Adulthood brings certain financial responsibilities like the building of budgets, bank accounts and proper insurance. It’s surprising how few consider a proper estate plan part of that essential mix.
In fact, a recent ABCNews poll (http://abcnews.go.com/Business/story?id=86992) found that only about 50 percent of Americans have created a will and significantly fewer have created the supporting estate documents like a living will or a power of attorney.
Preparing now for the end of your life or for illness may not sound like fun, but it is necessary. Having a plan for the future can help bring you peace and even put you on the road to stronger financial security. It can also help those you care most about. We’ve all heard cautionary tales about relatives or friends who did not have a will, and family members who were left with difficult but avoidable situations.
So, how do you start an estate plan? It has a lot to do with carefully drawn documents, but it’s the planning behind them that really counts. I would encourage you to work with a qualified financial, estate and/or tax professional in your home state at the earliest opportunity to make sure your plans fit your needs and the needs of your loved ones. Here’s a bit more detail on each.
A will, also called a testament, is the starting point.
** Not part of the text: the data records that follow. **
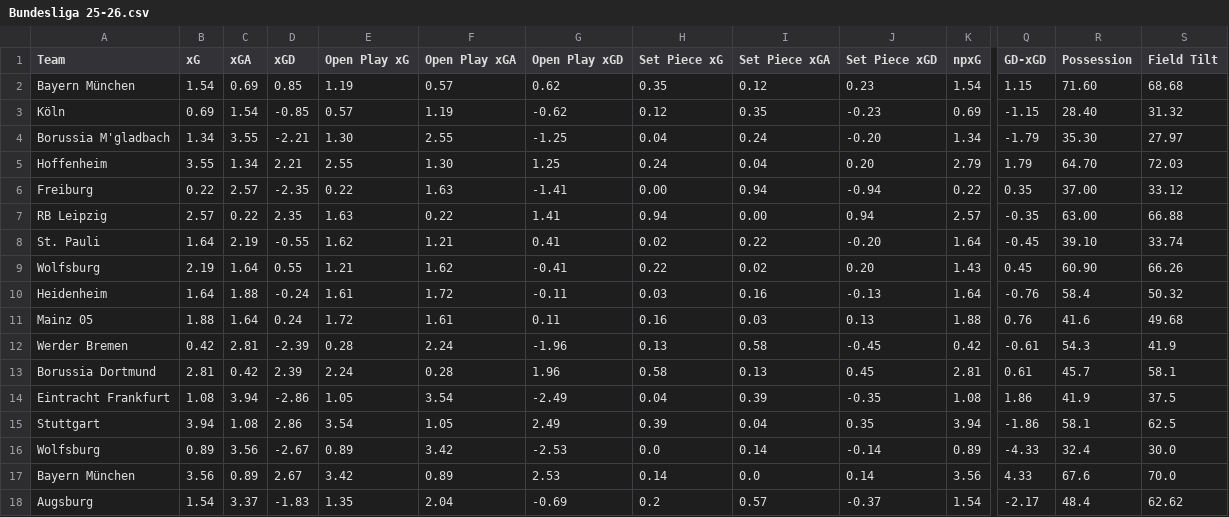
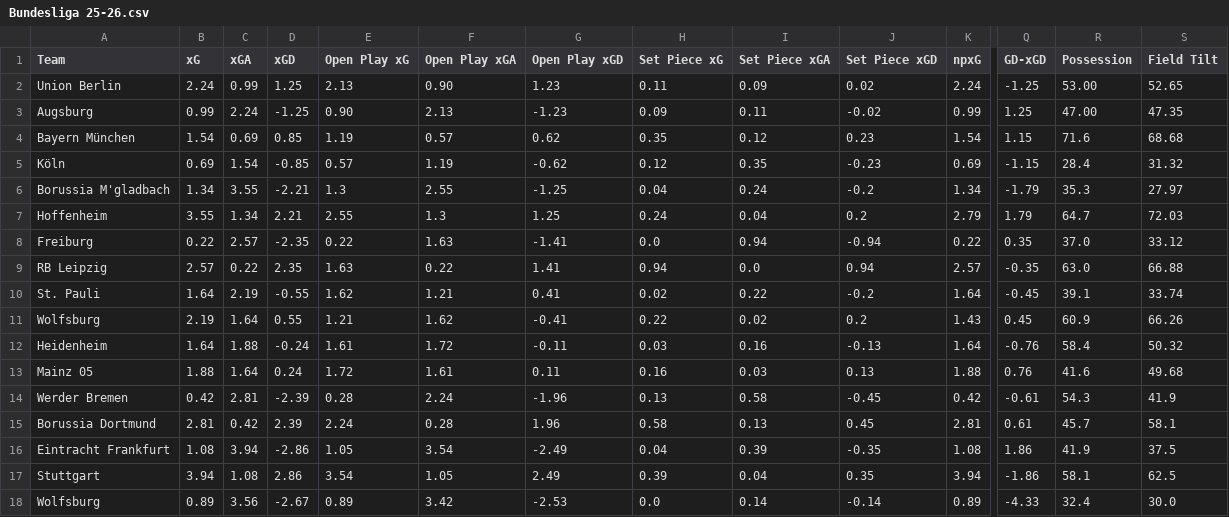
Before and after one commit to emrahderel/Post_Match_App, a CSV file: Stat_Files/Bundesliga 25-26.csv, drawn as a sheet; only a part is shown, gaps mark what is left out; the shorter side is filled out with more unchanged rows; addresses are those after the commit; rows hold the shown columns only; the diff names each change by its address in the sheet, - before the commit and + after, or states it on an @@ line.

```diff
--- a/Stat_Files/Bundesliga 25-26.csv
+++ b/Stat_Files/Bundesliga 25-26.csv
+row 2: Union Berlin | 2.24 | 0.99 | 1.25 | 2.13 | 0.90 | 1.23 | 0.11 | 0.09 | 0.02 | 2.24 | -1.25 | 53.00 | 52.65
+row 3: Augsburg | 0.99 | 2.24 | -1.25 | 0.90 | 2.13 | -1.23 | 0.09 | 0.11 | -0.02 | 0.99 | 1.25 | 47.00 | 47.35
-R4 (Possession): 71.60
+R4 (Possession): 71.6
-R5 (Possession): 28.40
+R5 (Possession): 28.4
-E6 (Open Play xG): 1.30
+E6 (Open Play xG): 1.3
-J6 (Set Piece xGD): -0.20
+J6 (Set Piece xGD): -0.2
-R6 (Possession): 35.30
+R6 (Possession): 35.3
-F7 (Open Play xGA): 1.30
+F7 (Open Play xGA): 1.3
-J7 (Set Piece xGD): 0.20
+J7 (Set Piece xGD): 0.2
-R7 (Possession): 64.70
+R7 (Possession): 64.7
-H8 (Set Piece xG): 0.00
+H8 (Set Piece xG): 0.0
-R8 (Possession): 37.00
+R8 (Possession): 37.0
-I9 (Set Piece xGA): 0.00
+I9 (Set Piece xGA): 0.0
-R9 (Possession): 63.00
+R9 (Possession): 63.0
-J10 (Set Piece xGD): -0.20
+J10 (Set Piece xGD): -0.2
-R10 (Possession): 39.10
+R10 (Possession): 39.1
-J11 (Set Piece xGD): 0.20
+J11 (Set Piece xGD): 0.2
-R11 (Possession): 60.90
+R11 (Possession): 60.9
```
Also changed, not shown: League_Files/Bundesliga Full Match List 25-26.csv, League_Files/Serie A Full Match List 25-26.csv, 12 other files.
Wills are generally seen as the umbrella document that drives the rest of an individual’s estate process. A will generally accomplishes the following:
It details how you want to leave your property to specific people or institutions after you die.
If you have minor children, it allows you to name a guardian to care for them after you die or become incapacitated. It also indicates who will manage your kids’ assets, including what you leave them.
It lets you name your executor, the trusted person who will carry out all your wishes in the will.